- Work instructions
Each entry should be set down exactly as written, except for any picture it holds.

_____

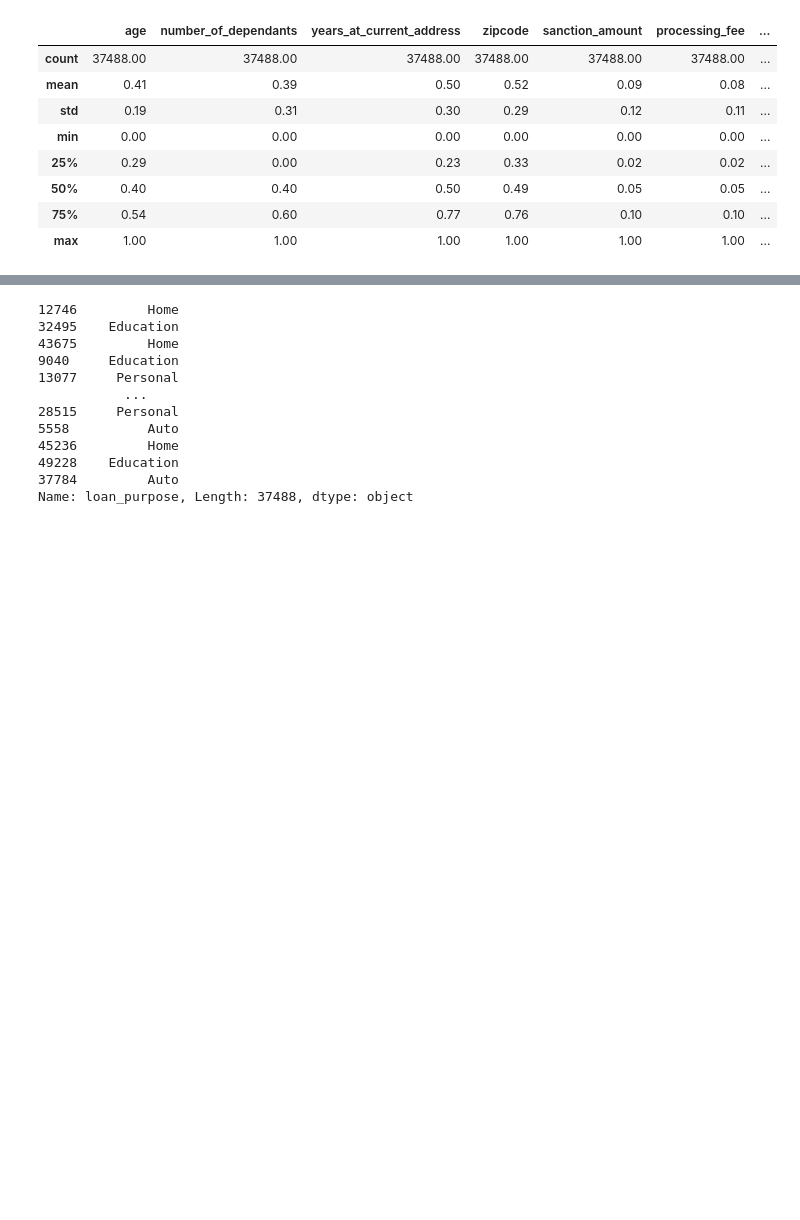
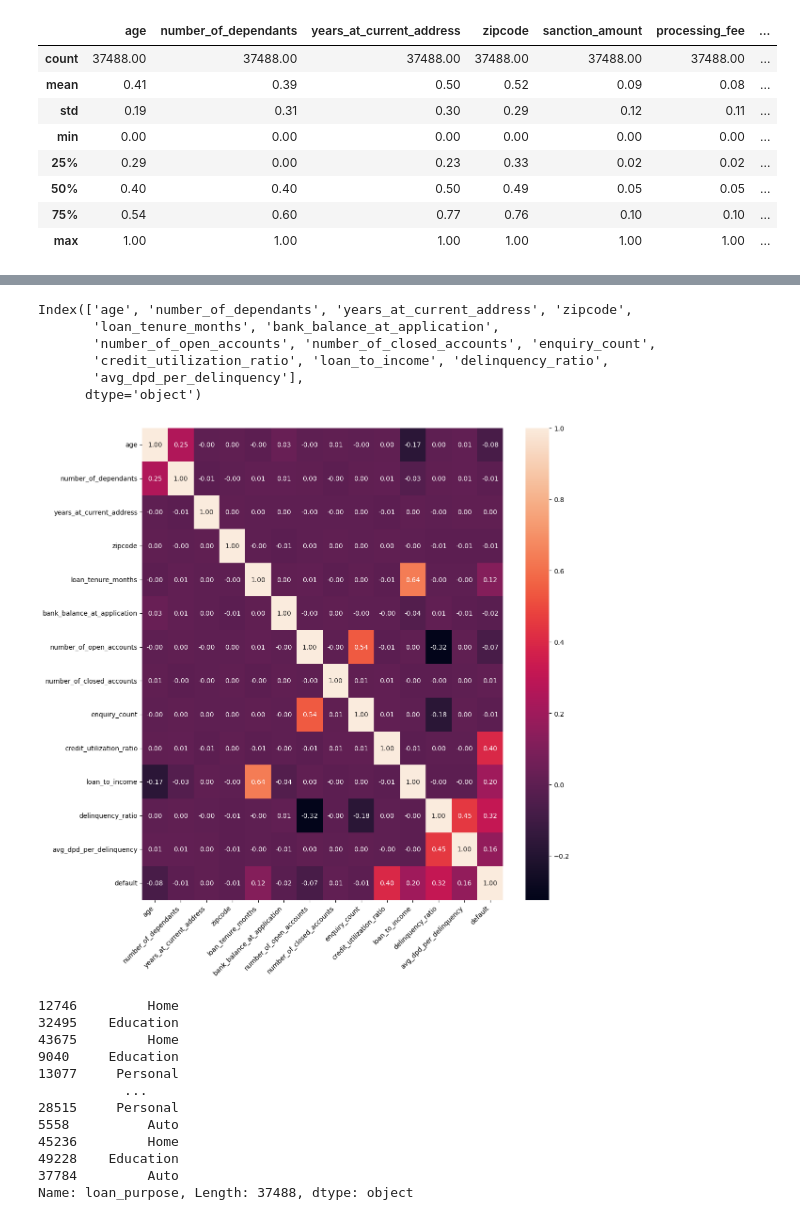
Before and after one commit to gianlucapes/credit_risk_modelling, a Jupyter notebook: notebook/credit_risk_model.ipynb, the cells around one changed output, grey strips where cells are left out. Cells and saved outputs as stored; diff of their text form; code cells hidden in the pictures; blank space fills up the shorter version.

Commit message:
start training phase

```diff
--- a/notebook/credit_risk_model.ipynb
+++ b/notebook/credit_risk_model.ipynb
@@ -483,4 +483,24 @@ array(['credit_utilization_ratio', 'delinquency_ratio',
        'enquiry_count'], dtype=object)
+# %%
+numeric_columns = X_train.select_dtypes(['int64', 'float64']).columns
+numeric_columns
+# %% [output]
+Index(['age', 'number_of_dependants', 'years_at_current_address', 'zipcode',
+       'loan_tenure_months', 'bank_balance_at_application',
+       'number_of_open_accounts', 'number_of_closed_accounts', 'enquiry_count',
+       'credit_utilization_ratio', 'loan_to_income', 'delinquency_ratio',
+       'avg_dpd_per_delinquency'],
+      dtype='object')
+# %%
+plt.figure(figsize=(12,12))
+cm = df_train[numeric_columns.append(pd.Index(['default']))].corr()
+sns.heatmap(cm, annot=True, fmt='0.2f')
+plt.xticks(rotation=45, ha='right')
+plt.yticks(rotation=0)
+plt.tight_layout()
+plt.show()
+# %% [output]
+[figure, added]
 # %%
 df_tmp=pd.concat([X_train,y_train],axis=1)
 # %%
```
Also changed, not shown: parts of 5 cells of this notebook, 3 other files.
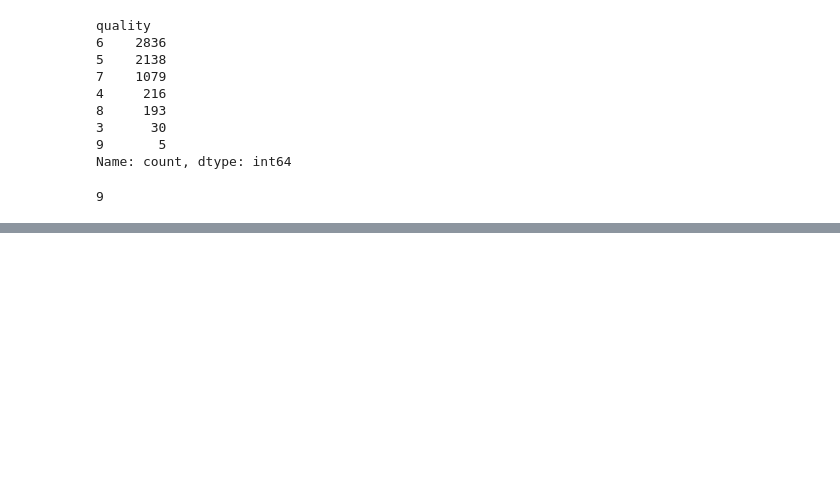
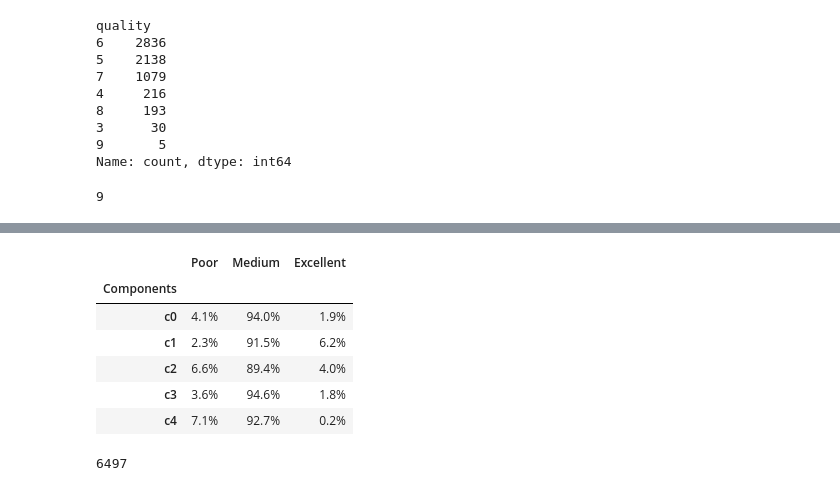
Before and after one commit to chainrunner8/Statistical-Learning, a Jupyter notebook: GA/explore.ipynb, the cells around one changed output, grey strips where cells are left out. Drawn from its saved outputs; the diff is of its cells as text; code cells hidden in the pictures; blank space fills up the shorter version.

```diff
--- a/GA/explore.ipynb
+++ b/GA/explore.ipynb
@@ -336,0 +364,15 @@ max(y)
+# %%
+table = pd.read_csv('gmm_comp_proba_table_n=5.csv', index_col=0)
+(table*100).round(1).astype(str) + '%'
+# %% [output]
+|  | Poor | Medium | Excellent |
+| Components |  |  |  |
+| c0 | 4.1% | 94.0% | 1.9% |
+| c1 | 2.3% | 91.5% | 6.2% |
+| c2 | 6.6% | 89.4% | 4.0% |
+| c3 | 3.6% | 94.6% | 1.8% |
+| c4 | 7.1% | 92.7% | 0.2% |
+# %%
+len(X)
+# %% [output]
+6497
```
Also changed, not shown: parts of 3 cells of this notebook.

_____

- Solution to this exercise
Before and after one commit to gianlucapes/credit_risk_modelling, a Jupyter notebook: notebook/credit_risk_model.ipynb, the cells around one changed output, grey strips where cells are left out. Cells and saved outputs as stored; diff of their text form; code cells hidden in the pictures; blank space fills up the shorter version.

Commit message:
start training phase

```diff
--- a/notebook/credit_risk_model.ipynb
+++ b/notebook/credit_risk_model.ipynb
@@ -483,4 +483,24 @@ array(['credit_utilization_ratio', 'delinquency_ratio',
        'enquiry_count'], dtype=object)
+# %%
+numeric_columns = X_train.select_dtypes(['int64', 'float64']).columns
+numeric_columns
+# %% [output]
+Index(['age', 'number_of_dependants', 'years_at_current_address', 'zipcode',
+       'loan_tenure_months', 'bank_balance_at_application',
+       'number_of_open_accounts', 'number_of_closed_accounts', 'enquiry_count',
+       'credit_utilization_ratio', 'loan_to_income', 'delinquency_ratio',
+       'avg_dpd_per_delinquency'],
+      dtype='object')
+# %%
+plt.figure(figsize=(12,12))
+cm = df_train[numeric_columns.append(pd.Index(['default']))].corr()
+sns.heatmap(cm, annot=True, fmt='0.2f')
+plt.xticks(rotation=45, ha='right')
+plt.yticks(rotation=0)
+plt.tight_layout()
+plt.show()
+# %% [output]
+[figure, added]
 # %%
 df_tmp=pd.concat([X_train,y_train],axis=1)
 # %%
```
Also changed, not shown: parts of 5 cells of this notebook, 3 other files.
Before and after one commit to chainrunner8/Statistical-Learning, a Jupyter notebook: GA/explore.ipynb, the cells around one changed output, grey strips where cells are left out. Drawn from its saved outputs; the diff is of its cells as text; code cells hidden in the pictures; blank space fills up the shorter version.

```diff
--- a/GA/explore.ipynb
+++ b/GA/explore.ipynb
@@ -336,0 +364,15 @@ max(y)
+# %%
+table = pd.read_csv('gmm_comp_proba_table_n=5.csv', index_col=0)
+(table*100).round(1).astype(str) + '%'
+# %% [output]
+|  | Poor | Medium | Excellent |
+| Components |  |  |  |
+| c0 | 4.1% | 94.0% | 1.9% |
+| c1 | 2.3% | 91.5% | 6.2% |
+| c2 | 6.6% | 89.4% | 4.0% |
+| c3 | 3.6% | 94.6% | 1.8% |
+| c4 | 7.1% | 92.7% | 0.2% |
+# %%
+len(X)
+# %% [output]
+6497
```
Also changed, not shown: parts of 3 cells of this notebook.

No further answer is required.